farouk
3 months ago

So anybody else think this is just a sales drive in which to flog off one of the carriers?

maurice10
maurice10
3 months ago
Reply to  farouk

No.

captain p wash
captain p wash
3 months ago
Reply to  farouk

ermmm…. Nope.

Paul.P
Paul.P
3 months ago
Reply to  farouk

There’s an alternative line of thought. T32 will being the escort numbers up to 24. The MOD is asking for info on UCAV capable catapults. Even supposing F-35B numbers are capped at 48, if we order the FSS ships you might in fact be able to deploy 2 credible carrier task groups at the same time. As the polar ice cap melts there’s an awful lot more sea to control.

captain p wash
captain p wash
3 months ago
Reply to  Paul.P

I believe that 4 Type 23’s are to be withdrawn before we get any type 26’s, 31’s or 32’s.

Meirion X
Meirion X
3 months ago
Reply to  captain p wash

It will be irresponsible to withdraw 4 T23 from service at this time! one might be ok.

captain p wash
captain p wash
3 months ago
Reply to  Meirion X

I didn’t say now but that’s the plan, or so I read.

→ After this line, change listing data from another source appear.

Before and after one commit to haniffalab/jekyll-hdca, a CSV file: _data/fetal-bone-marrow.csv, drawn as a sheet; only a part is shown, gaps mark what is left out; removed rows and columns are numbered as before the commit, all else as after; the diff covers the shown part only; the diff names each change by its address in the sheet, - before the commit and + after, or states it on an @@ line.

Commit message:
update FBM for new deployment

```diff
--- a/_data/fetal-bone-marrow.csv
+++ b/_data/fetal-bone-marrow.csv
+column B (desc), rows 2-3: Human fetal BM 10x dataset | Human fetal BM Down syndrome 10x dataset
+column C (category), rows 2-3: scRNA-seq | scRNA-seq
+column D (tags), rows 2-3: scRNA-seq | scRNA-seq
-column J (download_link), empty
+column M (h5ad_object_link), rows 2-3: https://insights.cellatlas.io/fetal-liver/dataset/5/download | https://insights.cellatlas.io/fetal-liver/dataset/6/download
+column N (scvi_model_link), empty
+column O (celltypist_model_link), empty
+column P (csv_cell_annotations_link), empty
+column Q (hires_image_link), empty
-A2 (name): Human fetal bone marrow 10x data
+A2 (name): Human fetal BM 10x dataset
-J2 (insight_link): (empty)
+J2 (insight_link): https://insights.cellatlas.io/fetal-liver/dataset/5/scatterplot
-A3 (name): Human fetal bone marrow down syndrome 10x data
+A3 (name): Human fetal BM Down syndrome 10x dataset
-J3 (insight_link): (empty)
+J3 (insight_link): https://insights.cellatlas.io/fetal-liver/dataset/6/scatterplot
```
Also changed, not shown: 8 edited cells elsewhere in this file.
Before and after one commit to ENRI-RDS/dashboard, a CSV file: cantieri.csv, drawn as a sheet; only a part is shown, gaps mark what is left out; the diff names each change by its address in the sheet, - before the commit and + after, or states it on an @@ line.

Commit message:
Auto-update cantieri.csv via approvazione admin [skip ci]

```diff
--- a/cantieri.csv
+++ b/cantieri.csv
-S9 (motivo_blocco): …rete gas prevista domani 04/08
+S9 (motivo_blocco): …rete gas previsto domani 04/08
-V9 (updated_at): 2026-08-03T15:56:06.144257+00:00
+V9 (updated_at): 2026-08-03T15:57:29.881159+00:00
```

ChariotRider
ChariotRider
3 months ago
Reply to  Meirion X

It seems those 4 ships are laid up at the moment, according this article on Navy Lookout:

https://www.navylookout.com/the-integrated-review-painful-choices-for-the-royal-navy/

The article also suggests that the GP T23’s are in a poor state of repair and may not get their full upgrade. Worth a read.

Cheers CR

Paul.P
Paul.P
3 months ago
Reply to  captain p wash

I think what will probably happen is just that they will abandon those scheduled for lifex or refit periods between now and when the new frigates are completed. These would not be operationally missed. If we sell them to Brazil say then the new owner can pay for the lifex.

Meirion X
Meirion X
3 months ago
Reply to  Paul.P

Yes, HMS Monmouth was due for LIFEX soon. Instead, M will be eventually replaced by a T31.

Last edited 3 months ago by Meirion X
Davi Pinheiro
Davi Pinheiro
3 months ago
Reply to  Paul.P

Paul a lot of discussion are happening in Brazil now. The problem is that the Brazilian Navy does not operate Harpoon. We use the Exocet instead. Does not make sense put good money converting old vessels. Especially now, when a new 3500t design already was selected.

Paul.P
Paul.P
3 months ago
Reply to  Davi Pinheiro

I haven’t been following the thinking in Brazil so I will defer to your local knowledge. Out of curiosity what is the 3500 ton design.

Davi Pinheiro
Davi Pinheiro
3 months ago
Reply to  Paul.P

Tamandaré Class, by Thyssenkrupp. It is a larger version of the MEKO 100 project. Still, smaller than the MEKO 200. A “MEKO 150” you could say. 4 ships with possibility of two more. Built locally, in Santa Catarina state. Fun fact: Brazil will finally operate the 76/62mm cannon, after 30 years of sales attempt by the italians. The Navy always used british cannons, like 4.5 inch and others. It is bad news that the UK will lose a client on this area.

Last edited 3 months ago by Davi Pinheiro
Davi Pinheiro
Davi Pinheiro
3 months ago
Reply to  Davi Pinheiro

But don’t be sad. The Tamandaré class will use the new CAMM missile. And the Navy is really enjoing the Artisan 3D radar from the Atlântico, ex-HMS Ocean. This radar have great chance of being ordered for future vessels.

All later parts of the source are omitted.